By AMERICAN HEART ASSOCIATION NEWS
Hispanics/Latinos are rarely aware of a heart-pumping problem in which they suffer at higher rates, according to new research in the American Heart Association’s journal Circulation: Heart Failure.
In the Echocardiographic Study of Hispanics/Latinos, known as ECHO-SOL, about half of the 1,818 middle-aged and older Hispanics/Latinos had cardiac dysfunction. Yet, fewer than one in 20 knew they had it.
Cardiac dysfunction is serious because it can develop into heart failure, a chronic disease in which the heart pumps less blood than the body needs to remain healthy.
“The perception has been that Hispanics/Latinos are a low-risk group for cardiac dysfunction, but that is not true,” said Carlos Rodriguez, M.D., M.P.H., study senior author and associate professor of medicine and epidemiology at Wake Forest Baptist Medical Center in Winston-Salem, North Carolina.
Researchers used ultrasound images of the heart to identify cardiac dysfunction in people ages 45-74 living in the Bronx, Chicago, Miami and San Diego. Among those with high rates of risk factors for cardiac dysfunction:
- Half were obese;
- Half had high blood pressure;
- Two-thirds had diabetes;
- Two-thirds reported low levels of physical activity;
- One-fifth were smokers.
These risk factors, along with heart attack, are the same risk factors for progression of cardiac dysfunction to heart failure.
Health professionals should have “a high level of vigilance” in monitoring their Hispanic/Latino patients’ health and a “low threshold for intensifying preventative therapies to avoid the possibility of heart failure down the road,” Rodriguez said.
The earlier the intervention, the better, because some studies have suggested that aggressively reducing risk factors can reverse cardiac dysfunction.
In ECHO-SOL, researchers diagnosed two types of cardiac dysfunction: left ventricular systolic dysfunction and left ventricular diastolic dysfunction. In LVSD, the left ventricle, the heart’s largest chamber, doesn’t push blood out to the body as forcefully as it should. In LVDD, the left ventricle is too stiff when relaxed between beats to gather enough blood in its chamber.
Prevalence of LVDD was particularly high among Latino-Americans from Central America, whose risk was nearly double that of Mexican-Americans. Researchers said that they don’t know whether ancestry or environment explained the difference.
In the only other large study of cardiac dysfunction in the United States, researchers looked at an older, largely non-Hispanic white population and found that about a third had cardiac dysfunction.

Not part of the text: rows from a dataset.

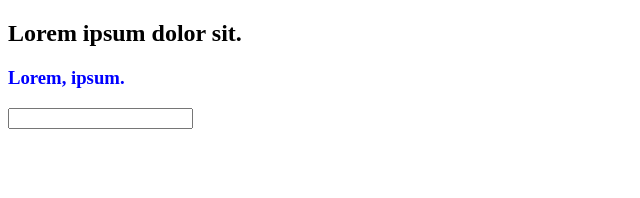
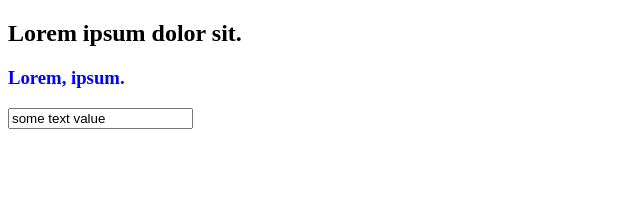
Before and after one commit to shivrajpro/angular-refresher-2023, an Angular app: page / in a window 1280 px wide. Shown: the top 198 px of the page, without its empty margins (0-640 px from the left). Built offline with nearby package versions, Linux system fonts and the light colour scheme.

Commit message:
style, 1 way 2 way binding

```diff
--- a/src/app/app.component.html
+++ b/src/app/app.component.html
@@ -5,4 +5,7 @@
 <!-- style binding -->
 <h2 [class.text-red]="isRed" > Lorem ipsum dolor sit. </h2>
 <h3 [style.color]='textColor' > Lorem, ipsum. </h3>
-<input type="text" (keyup.enter)="onKeyEnter()" >
+<!-- <input type="text" (keyup.enter)="onKeyUp(username)" #username >
+<input type="text" (keyup.enter)="onKeyEnter()" [(ngModel)]="username" > -->
+<!-- <input type="text" (keyup.enter)="onKeyEnter()" [value]="textValue" > -->
+<input type="text" (keyup.enter)="onKeyEnter()" [ngModel]="textValue" >
--- a/src/app/app.component.ts
+++ b/src/app/app.component.ts
@@ -10,27 +10,34 @@ export class AppComponent implements OnInit, AfterViewInit {
   title = 'angular-refresher-2023';
   isRed = true;
   textColor = 'blue';
+  username:string = '';
+  textValue:string = 'some text value';
 
   @ViewChild(PostComponent) childComp = null;
 
   constructor(){
-    console.log('>> constructor',this.childComp);
+    // console.log('>> constructor',this.childComp);
   }
 
   ngOnInit(): void {
-    console.log('>> ngOnInit',this.childComp);
+    // console.log('>> ngOnInit',this.childComp);
   }
 
   ngAfterViewInit(): void {
-    console.log('>> ngAfterViewInit',this.childComp);
+    // console.log('>> ngAfterViewInit',this.childComp);
   }
 
   receiveMsg(evt:any){
     console.log('>> evt',evt);
   }
 
+  onKeyUp(username:any){
+    // if(evt.keyCode == 13) console.log('>> enter key pressed');
+    console.log('>> enter key pressed',username.value);
+  }
+
   onKeyEnter(){
     // if(evt.keyCode == 13) console.log('>> enter key pressed');
-    console.log('>> enter key pressed');
+    console.log('>> enter key pressed=', this.textValue);
   }
 }
--- a/src/app/app.module.ts
+++ b/src/app/app.module.ts
@@ -6,6 +6,7 @@ import { AppComponent } from './app.component';
 import { PostComponent } from './post/post.component';
 import { NavbarComponent } from './navbar/navbar.component';
 import { PostListComponent } from './post/post-list/post-list.component';
+import { FormsModule } from '@angular/forms';
 
 @NgModule({
   declarations: [
@@ -16,7 +17,8 @@ import { PostListComponent } from './post/post-list/post-list.component';
   ],
   imports: [
     BrowserModule,
-    AppRoutingModule
+    AppRoutingModule,
+    FormsModule
   ],
   providers: [],
   bootstrap: [AppComponent]
```
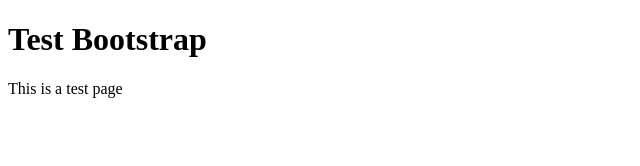
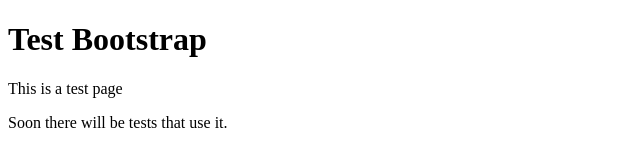
Before and after one commit to vigetlabs/test-bootstrap, a website: page index.html in a window 1280 px wide. Shown: the whole page, without its empty margins (0-640 px from the left). Drawn offline with Linux system fonts and the light colour scheme.

Commit message:
Add a line

```diff
--- a/index.html
+++ b/index.html
@@ -6,5 +6,6 @@
   <body>
     <h1>Test Bootstrap</h1>
     <p>This is a test page</p>
+    <p>Soon there will be tests that use it.</p>
   </body>
 </html>
```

Because Hispanics/Latinos have been overlooked in previous studies, there are no reliable estimates of how many with cardiac dysfunction will develop heart failure. Researchers plan to continue following ECHO-SOL participants to begin to answer that question.
“Given that Hispanics/Latinos are the largest ethnic minority in the United States, with over 51 million people, they are likely to have a big impact on the heart failure epidemic,” he said.